Three economy-sized bottles of 91% isopropyl alcohol. For bug control, bong-cleaning, and emergency flushing when the fucking cats peel out on top of my foot. Cat scratch fever, duh duh, duh.
Viva paper towels. Because some things are worth it. I don’t bitch when she demands Cottonelle toilet paper, as long as I have Viva for my jizz-rags. We live large when it comes to paper products.
Buy one, get one half-off. Hello, ibuprofen! I greet every day with 1,200 mgs of generic Advil, since 1990. I would be an old cripple without it. Thanks to my baby, I haven’t paid for pills (the legal kind) in a couple years. And I won’t have to, until at least September.
Angel got a new job. It sounds like my nephew might be working at the neighborhood Freddy’s. The weather is turning around, I feel the need for yardwork. (That feeling is enhanced by the notice from the city to clean a few things up. Oh-kay…)
But first, I have a couple of lunch shifts to cover. I’ll be missing the Cubs home-opener, but there are 150+ games to go. Maybe a matinee tomorrow? Who am I kidding? Days of the Cubs as daytime TV drama are long gone. MLB network has lots of games at random times, so I will adjust accordingly. I still dream of a Cubs-Mariners World Series.
Time to make the doughnuts…

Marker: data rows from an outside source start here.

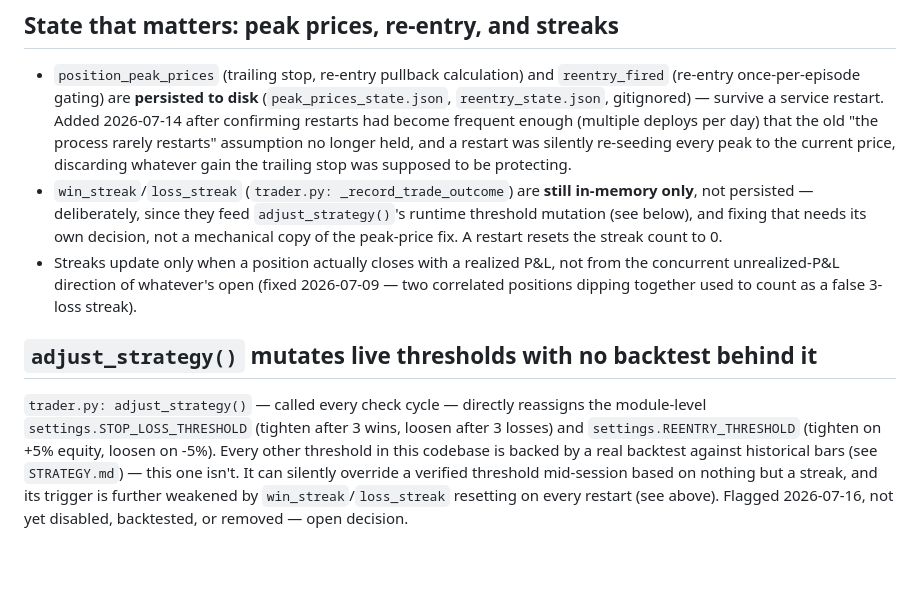
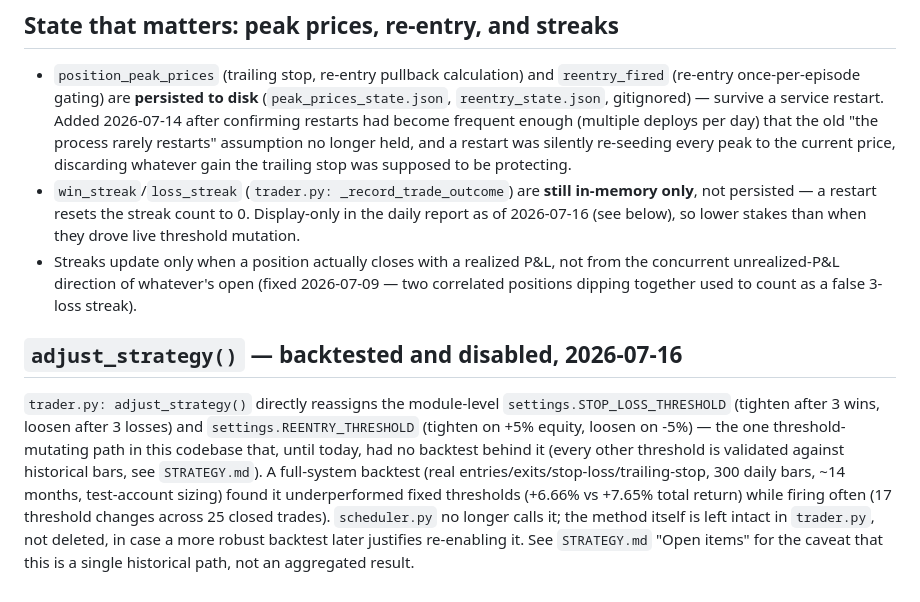
Before and after one commit to kevcanning2021/AlpacaTradingBot, a Markdown page: KNOWN_LIMITATIONS.md, the part around the change. GitHub-like rendering; blank space fills up the shorter version.

```diff
--- a/KNOWN_LIMITATIONS.md
+++ b/KNOWN_LIMITATIONS.md
@@ -78,24 +78,26 @@ worth avoiding overlap with market hours if doing a lot of local pulls).
   was silently re-seeding every peak to the current price, discarding
   whatever gain the trailing stop was supposed to be protecting.
 - `win_streak`/`loss_streak` (`trader.py: _record_trade_outcome`) are
-  **still in-memory only**, not persisted — deliberately, since they feed
-  `adjust_strategy()`'s runtime threshold mutation (see below), and fixing
-  that needs its own decision, not a mechanical copy of the peak-price
-  fix. A restart resets the streak count to 0.
+  **still in-memory only**, not persisted — a restart resets the streak
+  count to 0. Display-only in the daily report as of 2026-07-16 (see
+  below), so lower stakes than when they drove live threshold mutation.
 - Streaks update only when a position actually closes with a realized
   P&L, not from the concurrent unrealized-P&L direction of whatever's
   open (fixed 2026-07-09 — two correlated positions dipping together used
   to count as a false 3-loss streak).
 
-## `adjust_strategy()` mutates live thresholds with no backtest behind it
+## `adjust_strategy()` — backtested and disabled, 2026-07-16
 
-`trader.py: adjust_strategy()` — called every check cycle — directly
-reassigns the module-level `settings.STOP_LOSS_THRESHOLD` (tighten after 3
-wins, loosen after 3 losses) and `settings.REENTRY_THRESHOLD` (tighten on
-+5% equity, loosen on -5%). Every other threshold in this codebase is
-backed by a real backtest against historical bars (see `STRATEGY.md`) —
-this one isn't. It can silently override a verified threshold mid-session
-based on nothing but a streak, and its trigger is further weakened by
-`win_streak`/`loss_streak` resetting on every restart (see above).
-Flagged 2026-07-16, not yet disabled, backtested, or removed — open
-decision.
+`trader.py: adjust_strategy()` directly reassigns the module-level
+`settings.STOP_LOSS_THRESHOLD` (tighten after 3 wins, loosen after 3
+losses) and `settings.REENTRY_THRESHOLD` (tighten on +5% equity, loosen on
+-5%) — the one threshold-mutating path in this codebase that, until today,
+had no backtest behind it (every other threshold is validated against
+historical bars, see `STRATEGY.md`). A full-system backtest (real
+entries/exits/stop-loss/trailing-stop, 300 daily bars, ~14 months,
+test-account sizing) found it underperformed fixed thresholds (+6.66% vs
++7.65% total return) while firing often (17 threshold changes across 25
+closed trades). `scheduler.py` no longer calls it; the method itself is
+left intact in `trader.py`, not deleted, in case a more robust backtest
+later justifies re-enabling it. See `STRATEGY.md` "Open items" for the
+caveat that this is a single historical path, not an aggregated result.
```
Also changed, not shown: STRATEGY.md (+22 -20 lines).
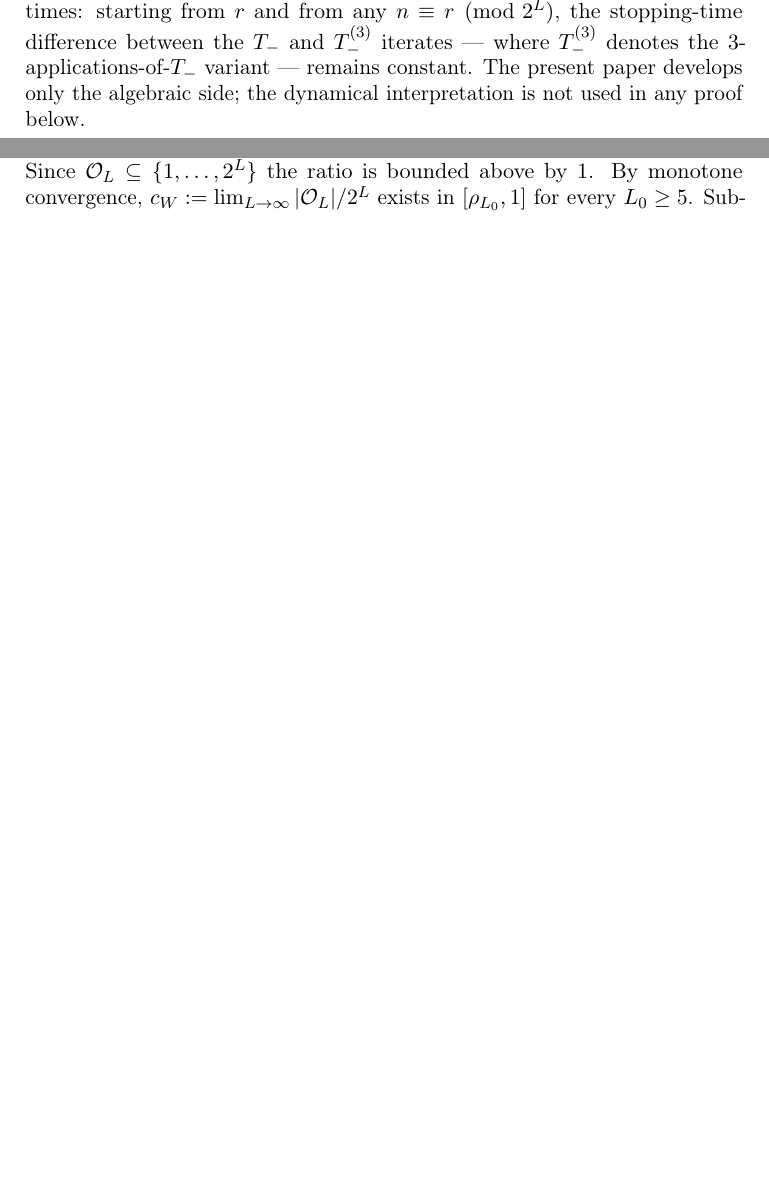
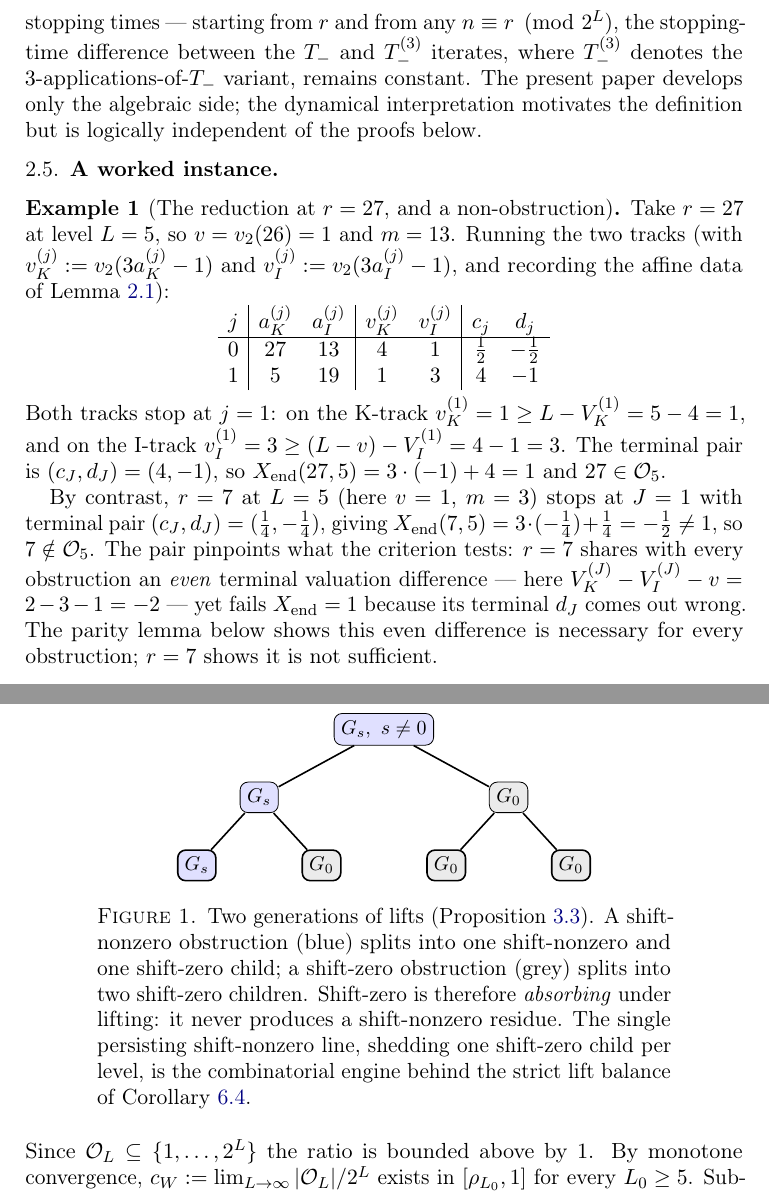
Before and after one commit to yaccob/collatz, a LaTeX paper (manuscripts/obstruction_residues/obstruction_residues.tex): two parts of pages 6 and 11 of 23 before the commit and two parts of pages 7 and 12 of 24 after it, joined at a grey line, cut so that both start at the same text, the shorter picture padded with empty space. Compiled offline with pdfLaTeX.

Commit message:
docs(obstruction_residues): worked example, motivate the reduction, lift-tree figure
Improve insight transfer for the intended specialist reader; no mathematics
is changed.

- Add Example 1: a worked trace of the parallel reduction at r=27 (terminating
  with X_end=1), alongside the non-obstruction r=7, isolating that an even
  terminal valuation difference is necessary but not sufficient.
- Pay off the term "obstruction": X_end=1 forces lockstep termination
  (simultaneous-stop corollary) and collapses the affine relation to the
  shift-s normal form.
- Soften the dynamical-interpretation bracketing from "not used in any proof"
  to "motivates the definition but is logically independent".
- Add Figure 1: the G_0/G_s lift-branching tree visualising the lift symmetry
  and the absorbing shift-zero class.
- Give examples their own counter so inserting one never renumbers the
  theorem-counter results referenced externally.
- Fix the shift-normal-form preview "for some a in Z" -> "s in Z".

```diff
--- a/manuscripts/obstruction_residues/obstruction_residues.tex
+++ b/manuscripts/obstruction_residues/obstruction_residues.tex
@@ -19,6 +19,7 @@
 \usepackage{enumitem}
 \usepackage[dvipsnames]{xcolor}
 \usepackage{placeins}
+\usepackage{tikz}
 \usepackage{hyperref}
 \usepackage{xurl}
 \hypersetup{
@@ -41,6 +42,10 @@
 
 \theoremstyle{definition}
 \newtheorem{definition}[theorem]{Definition}
+% Examples carry their own counter (like figures/tables) so that adding one
+% never renumbers the theorem-counter results referenced by the supporting
+% code and knowledge-graph instance.
+\newtheorem{example}{Example}
 
 \theoremstyle{remark}
 \newtheorem{remark}[theorem]{Remark}
@@ -452,6 +457,3 @@ $\Obs_6 = \{19, 27, 59\}$, comprising the new atomic residue $19$
 and the two lifts $\{27, 59\}$ of $27 \in \Obs_5$.
 \end{remark}
 
-The connection between this algebraic definition and the dynamics of
-$\Tminus$ trajectories is, briefly, that $\Xend = 1$ implies a
-synchronization of stopping times: starting from $r$ and from any
@@ -458,8 +465,42 @@ synchronization of stopping times: starting from $r$ and from any
+implies a synchronization of stopping times --- starting from $r$ and from any
 $n \equiv r \pmod{2^L}$, the stopping-time difference between the
-$\Tminus$ and $\Tminus^{(3)}$ iterates --- where $\Tminus^{(3)}$ denotes the
-$3$-applications-of-$\Tminus$ variant --- remains constant. The present
-paper develops only the algebraic side; the dynamical interpretation is
-not used in any proof below.
+$\Tminus$ and $\Tminus^{(3)}$ iterates, where $\Tminus^{(3)}$ denotes the
+$3$-applications-of-$\Tminus$ variant, remains constant. The present
+paper develops only the algebraic side; the dynamical interpretation
+motivates the definition but is logically independent of the proofs below.
+
+\subsection{A worked instance}
+
+\begin{example}[The reduction at $r = 27$, and a non-obstruction]
+\label{ex:r27}
+Take $r = 27$ at level $L = 5$, so $v = \vtwo(26) = 1$ and $m = 13$. Running
+the two tracks (with $\vk^{(j)} := \vtwo(3 a_K^{(j)} - 1)$ and
+$\vi^{(j)} := \vtwo(3 a_I^{(j)} - 1)$, and recording the affine data of
+Lemma~\ref{lem:affine}):
+\[
+\begin{array}{c|cc|cc|cc}
+j & a_K^{(j)} & a_I^{(j)} & \vk^{(j)} & \vi^{(j)} & c_j & d_j \\
+\hline
+0 & 27 & 13 & 4 & 1 & \tfrac12 & -\tfrac12 \\
+1 & 5  & 19 & 1 & 3 & 4         & -1
+\end{array}
+\]
+Both tracks stop at $j = 1$: on the K-track
+$\vk^{(1)} = 1 \ge L - \Vk^{(1)} = 5 - 4 = 1$, and on the I-track
+$\vi^{(1)} = 3 \ge (L - v) - \Vi^{(1)} = 4 - 1 = 3$. The terminal pair is
+$(c_J, d_J) = (4, -1)$, so $\Xend(27, 5) = 3 \cdot (-1) + 4 = 1$ and
+$27 \in \Obs_5$.
+
+By contrast, $r = 7$ at $L = 5$ (here $v = 1$, $m = 3$) stops at $J = 1$ with
+terminal pair $(c_J, d_J) = (\tfrac14, -\tfrac14)$, giving
+$\Xend(7, 5) = 3 \cdot (-\tfrac14) + \tfrac14 = -\tfrac12 \ne 1$, so
+$7 \notin \Obs_5$. The pair pinpoints what the criterion tests: $r = 7$ shares
+with every obstruction an \emph{even} terminal valuation difference --- here
+$\Vk^{(J)} - \Vi^{(J)} - v = 2 - 3 - 1 = -2$ --- yet fails $\Xend = 1$ because
+its terminal $d_J$ comes out wrong. The parity lemma below shows this even
+difference is necessary for every obstruction; $r = 7$ shows it is not
+sufficient.
+\end{example}
 
 \subsection{The parity lemma}
 
@@ -749,3 +791,31 @@ Section~\ref{sec:Gs}.
+\begin{figure}[ht]
+\centering
+\begin{tikzpicture}[
+  level distance=12mm,
+  level 1/.style={sibling distance=44mm},
+  level 2/.style={sibling distance=22mm},
+  every node/.style={draw, rounded corners, inner sep=3.5pt, font=\small},
+  edge from parent/.style={draw, thick}
+]
+\node[fill=blue!12] {$G_s,\ s \ne 0$}
+  child {node[fill=blue!12] {$G_s$}
+    child {node[fill=blue!12] {$G_s$}}
+    child {node[fill=black!8] {$G_0$}}
+  }
+  child {node[fill=black!8] {$G_0$}
+    child {node[fill=black!8] {$G_0$}}
+    child {node[fill=black!8] {$G_0$}}
+  };
+\end{tikzpicture}
+\caption{Two generations of lifts (Proposition~\ref{prop:lift-symmetry}). A
+shift-nonzero obstruction (blue) splits into one shift-nonzero and one
+shift-zero child; a shift-zero obstruction (grey) splits into two shift-zero
+children. Shift-zero is therefore \emph{absorbing} under lifting: it never
+produces a shift-nonzero residue. The single persisting shift-nonzero line,
+shedding one shift-zero child per level, is the combinatorial engine behind
+the strict lift balance of Corollary~\ref{cor:lift-balance}.}
+\label{fig:lift-tree}
+\end{figure}
 
 % =============================================================================
 \section{Positive density}
```
Also changed, not shown: manuscripts/obstruction_residues/obstruction_residues.pdf, manuscripts/obstruction_residues/obstruction_residues.tex (14 more changed lines).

Back before Elmo fell from grace, when a customer would complain about high cigarette prices by declaring, “Oh Jesus!”, Elmo would respond with “Your God Won’t Save You Now!” I found this hilarious, but controversial, and it’s his line, so I left it to him. Lately I’ve been tempted to resurrect it.